He is best known for several series of novels, but commenced his novel writing career relatively late in life. He had been eager to write full length tales from late childhood but suffered from writer's block, which prevented him making significant headway with novel projects (and also many short stories) for much of the next 25 years. He was able to produce academic books during this period, however, and he attributes the writer's block partly to his belief that he had to write serious literary novels rather than what he found most enjoyable to work on. It was not until writing the comic horror novel The Vicar of Morbing Vyle (1993) that he managed to conquer this obstacle. owever he had published short stories prior to this, some of which were collected in Testimony (1981), which also included his poetry.

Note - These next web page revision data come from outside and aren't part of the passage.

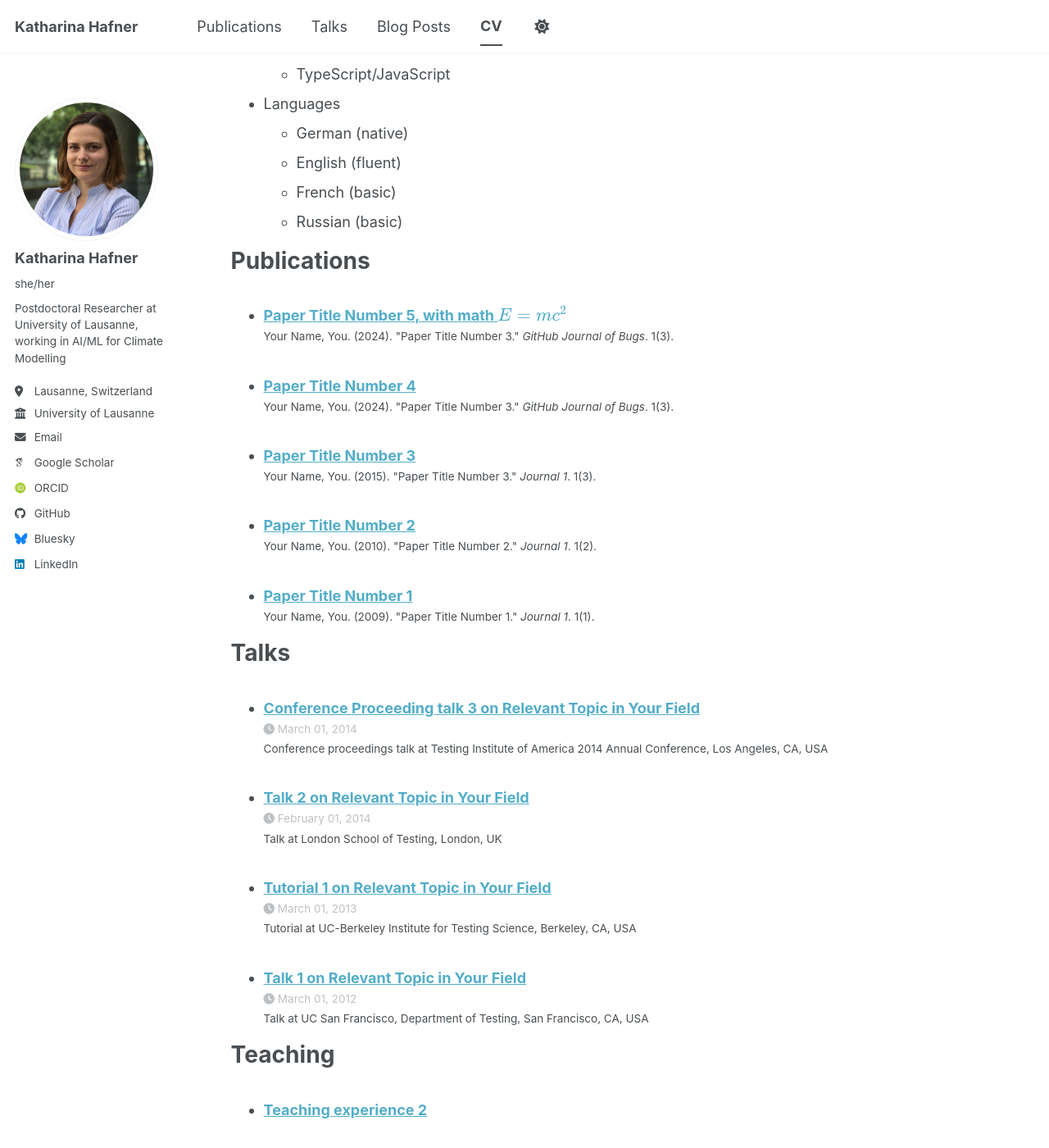
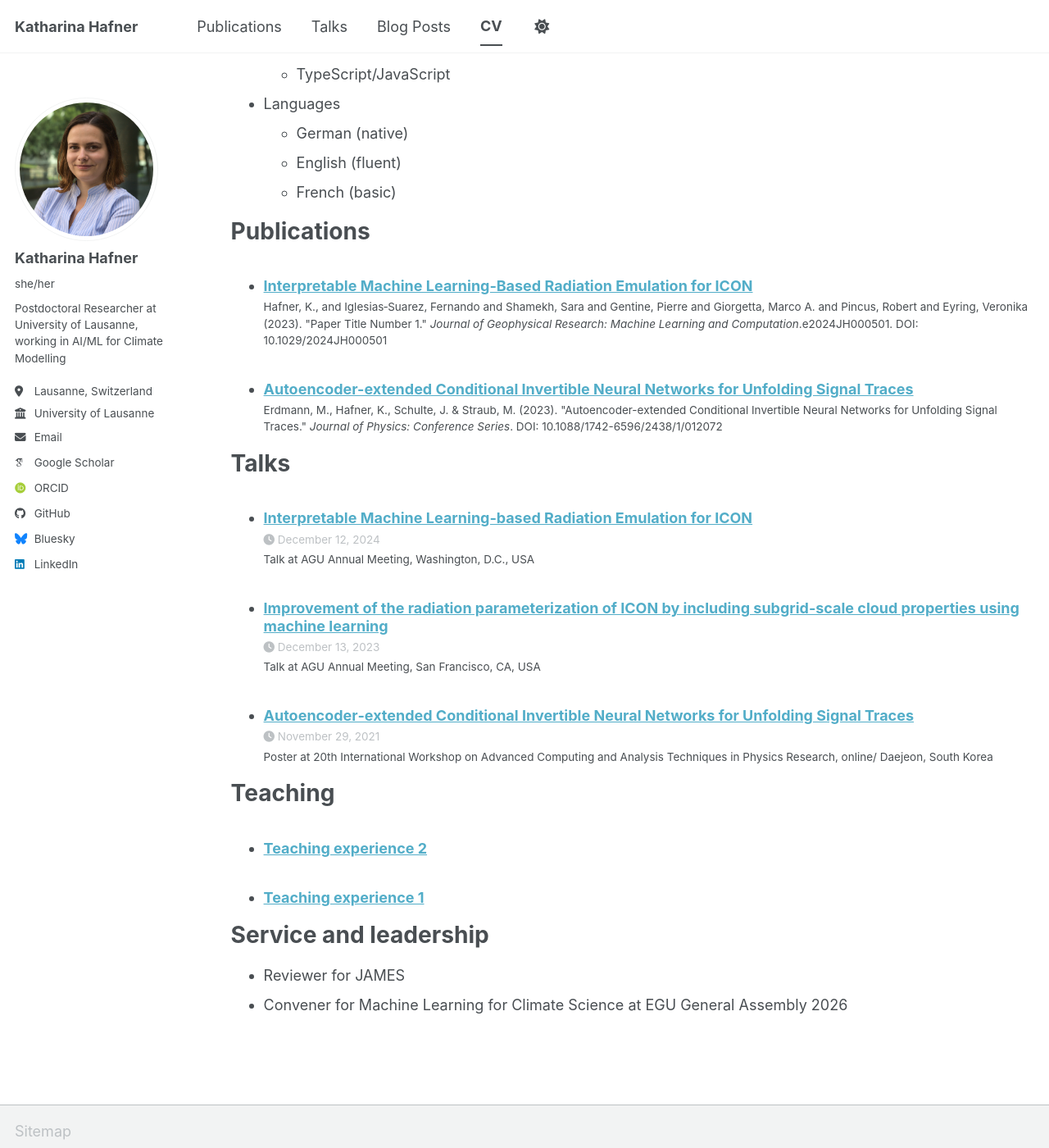
Before and after one commit to katharinahafner/katharinahafner.github.io, a Jekyll site: the page built from _pages/cv.md, in a window 1280 px wide and 1400 px high, scrolled down 1230 px. Shown: the whole window at 82% size. Built offline with Jekyll 4.4.1, drawn with Linux system fonts in a browser that asks for light colours; some web fonts are replaced; a script bundle is joined from its source files by our own code; library files that are not in the unit come from our copies.

Commit message:
updated some talks and papers

```diff
--- a/_pages/cv.md
+++ b/_pages/cv.md
@@ -49,7 +49,6 @@ Skills
   * German (native)
   * English (fluent)
   * French (basic)
-  * Russian (basic)
 
 Publications
 ======
@@ -72,3 +71,4 @@ Teaching
 Service and leadership
 ======
 * Reviewer for JAMES
+* Convener for Machine Learning for Climate Science at EGU General Assembly 2026
--- a/_publications/2009-10-01-paper-title-number-1.md
+++ /dev/null
@@ -1,14 +0,0 @@
----
-title: "Paper Title Number 1"
-collection: publications
-category: manuscripts
-permalink: /publication/2009-10-01-paper-title-number-1
-excerpt: 'This paper is about the number 1. The number 2 is left for future work.'
-date: 2009-10-01
-venue: 'Journal 1'
-slidesurl: 'https://academicpages.github.io/files/slides1.pdf'
-paperurl: 'https://academicpages.github.io/files/paper1.pdf'
-bibtexurl: 'https://academicpages.github.io/files/bibtex1.bib'
-citation: 'Your Name, You. (2009). &quot;Paper Title Number 1.&quot; <i>Journal 1</i>. 1(1).'
----
-The contents above will be part of a list of publications, if the user clicks the link for the publication than the contents of section will be rendered as a full page, allowing you to provide more information about the paper for the reader. When publications are displayed as a single page, the contents of the above "citation" field will automatically be included below this section in a smaller font.
--- a/_publications/2010-10-01-paper-title-number-2.md
+++ /dev/null
@@ -1,14 +0,0 @@
----
-title: "Paper Title Number 2"
-collection: publications
-category: manuscripts
-permalink: /publication/2010-10-01-paper-title-number-2
-excerpt: 'This paper is about the number 2. The number 3 is left for future work.'
-date: 2010-10-01
-venue: 'Journal 1'
-slidesurl: 'https://academicpages.github.io/files/slides2.pdf'
-paperurl: 'https://academicpages.github.io/files/paper2.pdf'
-citation: 'Your Name, You. (2010). &quot;Paper Title Number 2.&quot; <i>Journal 1</i>. 1(2).'
----
-
-The contents above will be part of a list of publications, if the user clicks the link for the publication than the contents of section will be rendered as a full page, allowing you to provide more information about the paper for the reader. When publications are displayed as a single page, the contents of the above "citation" field will automatically be included below this section in a smaller font.
--- a/_publications/2015-10-01-paper-title-number-3.md
+++ /dev/null
@@ -1,14 +0,0 @@
----
-title: "Paper Title Number 3"
-collection: publications
-category: manuscripts
-permalink: /publication/2015-10-01-paper-title-number-3
-excerpt: 'This paper is about the number 3. The number 4 is left for future work.'
-date: 2015-10-01
-venue: 'Journal 1'
-slidesurl: 'https://academicpages.github.io/files/slides3.pdf'
-paperurl: 'https://academicpages.github.io/files/paper3.pdf'
-citation: 'Your Name, You. (2015). &quot;Paper Title Number 3.&quot; <i>Journal 1</i>. 1(3).'
----
-
-The contents above will be part of a list of publications, if the user clicks the link for the publication than the contents of section will be rendered as a full page, allowing you to provide more information about the paper for the reader. When publications are displayed as a single page, the contents of the above "citation" field will automatically be included below this section in a smaller font.
--- /dev/null
+++ b/_publications/2023-01-01-proceedings-1.md
@@ -0,0 +1,15 @@
+---
+title: "Autoencoder-extended Conditional Invertible Neural Networks for Unfolding Signal Traces"
+collection: publications
+category: proceedings
+permalink: /publication/2023-01-01-proceedings-1
+#excerpt: 'This paper is about the number 1. The number 2 is left for future work.'
+date: 2023-10-01
+venue: 'Journal of Physics: Conference Series'
+#slidesurl: 'https://academicpages.github.io/files/slides1.pdf'
+paperurl: 'https://doi.org/10.1088/1742-6596/2438/1/012072'
+#bibtexurl: 'https://academicpages.github.io/files/bibtex1.bib'
+citation: 'Erdmann, M., Hafner, K., Schulte, J. & Straub, M. (2023). &quot;Autoencoder-extended Conditional Invertible Neural Networks for Unfolding Signal Traces.&quot; <i>Journal of Physics: Conference Series</i>. DOI: 10.1088/1742-6596/2438/1/012072'
+---
+
+Conference proceedings for the poster presented at the ACAT workshop 2021.
--- a/_publications/2025-06-08-paper-title-number-5.md
+++ /dev/null
@@ -1,13 +0,0 @@
----
-title: "Paper Title Number 5, with math $$E=mc^2$$"
-collection: publications
-category: conferences
-permalink: /publication/2024-02-17-paper-title-number-4
-excerpt: 'This paper is about a famous math equation, $$E=mc^2$$'
-date: 2024-02-17
-venue: 'GitHub Journal of Bugs'
-paperurl: 'https://academicpages.github.io/files/paper3.pdf'
-citation: 'Your Name, You. (2024). &quot;Paper Title Number 3.&quot; <i>GitHub Journal of Bugs</i>. 1(3).'
----
-
-Using [MathJax](https://www.mathjax.org/) in the description is supported - $$E=mc^2$$ - however, the use must be mindful that the default delimiters are `$$...$$` and `\\[...\\]` which differs from the `$...$` that is typically expected.
--- /dev/null
+++ b/_publications/2025-09-01-paper-1-interpretable.md
@@ -0,0 +1,15 @@
+---
+title: "Interpretable Machine Learning‑Based Radiation Emulation for ICON"
+collection: publications
+category: manuscript
+permalink: /publication/2025-09-01-paper-1-interpretable
+#excerpt: 'This paper is about the number 1. The number 2 is left for future work.'
+date: 2025-09-01
+venue: 'Journal of Geophysical Research: Machine Learning and Computation'
+#slidesurl: 'https://academicpages.github.io/files/slides1.pdf'
+paperurl: 'https://doi.org/10.1029/2024JH000501'
+#bibtexurl: 'https://academicpages.github.io/files/bibtex1.bib'
+citation: 'Hafner, K., and Iglesias‑Suarez, Fernando and Shamekh, Sara and Gentine, Pierre and Giorgetta, Marco A. and Pincus, Robert and Eyring, Veronika (2023). &quot;Paper Title Number 1.&quot; <i>Journal of Geophysical Research: Machine Learning and Computation</i>.e2024JH000501. DOI: 10.1029/2024JH000501'
+---
+
+This is the first study of my PhD thesis, where I developed an ML-based radiation emulator using BiLSTMs. I implemented physical constraints regarding energy conservation and interpreted the BiLSTM using Shapley values.
--- a/_talks/2012-03-01-talk-1.md
+++ /dev/null
@@ -1,11 +0,0 @@
----
-title: "Talk 1 on Relevant Topic in Your Field"
-collection: talks
-type: "Talk"
-permalink: /talks/2012-03-01-talk-1
-venue: "UC San Francisco, Department of Testing"
-date: 2012-03-01
-location: "San Francisco, CA, USA"
----
-
-This is a description of your talk, which is a markdown file that can be all markdown-ified like any other post. Yay markdown!
--- a/_talks/2013-03-01-tutorial-1.md
+++ /dev/null
@@ -1,13 +0,0 @@
----
-title: "Tutorial 1 on Relevant Topic in Your Field"
-collection: talks
-type: "Tutorial"
-permalink: /talks/2013-03-01-tutorial-1
-venue: "UC-Berkeley Institute for Testing Science"
-date: 2013-03-01
-location: "Berkeley, CA, USA"
----
-
-[More information here](http://exampleurl.com)
-
-This is a description of your tutorial, note the different field in type. This is a markdown files that can be all markdown-ified like any other post. Yay markdown!
--- a/_talks/2014-02-01-talk-2.md
+++ /dev/null
@@ -1,13 +0,0 @@
----
-title: "Talk 2 on Relevant Topic in Your Field"
-collection: talks
-type: "Talk"
-permalink: /talks/2014-02-01-talk-2
-venue: "London School of Testing"
-date: 2014-02-01
-location: "London, UK"
----
-
-[More information here](http://example2.com)
-
-This is a description of your talk, which is a markdown files that can be all markdown-ified like any other post. Yay markdown!
--- a/_talks/2014-03-01-talk-3.md
+++ /dev/null
@@ -1,11 +0,0 @@
----
-title: "Conference Proceeding talk 3 on Relevant Topic in Your Field"
-collection: talks
-type: "Conference proceedings talk"
-permalink: /talks/2014-03-01-talk-3
-venue: "Testing Institute of America 2014 Annual Conference"
-date: 2014-03-01
-location: "Los Angeles, CA, USA"
----
-
-This is a description of your conference proceedings talk, note the different field in type. You can put anything in this field.
--- /dev/null
+++ b/_talks/2021-11-29-poster-1.md
@@ -0,0 +1,11 @@
+---
+title: "Autoencoder‑extended Conditional Invertible Neural Networks for Unfolding Signal Traces"
+collection: talks
+type: "Poster"
+permalink: /talks/2021-11-29-poster-1
+venue: "20th International Workshop on Advanced Computing and Analysis Techniques in Physics Research"
+date: 2021-11-29
+location: "online/ Daejeon, South Korea"
+---
+
+I presented a [poster](https://indico.cern.ch/event/855454/contributions/4598446/) about the research of my master thesis at the ACAT workshop in 2021.
--- /dev/null
+++ b/_talks/2023-12-13-talk-1.md
@@ -0,0 +1,11 @@
+---
+title: "Improvement of the radiation parameterization of ICON by including subgrid‑scale cloud properties using machine learning"
+collection: talks
+type: "Talk"
+permalink: /talks/2023-12-13-talk-1
+venue: "AGU Annual Meeting"
+date: 2023-12-13
+location: "San Francisco, CA, USA"
+---
+
+I gave a [talk](https://agu.confex.com/agu/fm23/meetingapp.cgi/Paper/1307628) about my PhD research.
--- /dev/null
+++ b/_talks/2024-12-10-talk-2.md
@@ -0,0 +1,11 @@
+---
+title: "Interpretable Machine Learning‑based Radiation Emulation for ICON"
+collection: talks
+type: "Talk"
+permalink: /talks/2024-12-10-talk-2
+venue: "AGU Annual Meeting"
+date: 2024-12-12
+location: "Washington, D.C., USA"
+---
+
+I presented the first study of my PhD in an [eLightning](https://agu.confex.com/agu/agu24/meetingapp.cgi/Paper/1562645) presentation (3 min talk + poster). For the presentation, I received the Outstanding Student Presentation Award (OSPA).
```
Also changed, not shown: _pages/about.md (+1 -1 lines), _posts/2013-08-14-blog-post-2.md (deleted, +0 -20 lines), _posts/2014-08-14-blog-post-3.md (deleted, +0 -20 lines), _posts/2015-08-14-blog-post-4.md (deleted, +0 -20 lines), _posts/2199-01-01-future-post.md (deleted, +0 -11 lines), _publications/2024-02-17-paper-title-number-4.md (deleted, +0 -13 lines).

He was still lecturing at the University of Wollongong when he wrote The Dark Edge, the first novel of his "Eddon and Vail" science fiction thriller series. His senior lecturing role was a secure tenured position, much sought after by professional scholars, however, with a sequel to The Dark Edge having been commissioned by his publisher, Pan Macmillan Australia, set to appear the following year, he felt unable to juggle the demands of full time academic life with fiction writing. Despite an uncertain future in a small Australian publication market, where relatively low volume sales are considered a bestseller and there are few full time writers, he resigned his position in 1997 to concentrate on his fiction. He has been a full time writer ever since. He remains an Honorary Senior Fellow in English at the University of Wollongong. He has also taught summer courses at the university, most recently on children's and young adult fantasy literature.

Many of Harland's novels contain maps. He has confessed to a fascination with maps, sometimes spending hours studying them. He has also admitted to often viewing his fictional worlds as though seen from an elevated distance, something he feels is a common feature among fantasy writers.

Following the 1999 publication of Hidden from View, the final volume in his Eddon and Vail series, all of his novels have been written either for young adults or children, with the exception of The Black Crusade (2004). Some of his novels have also been published as audio books.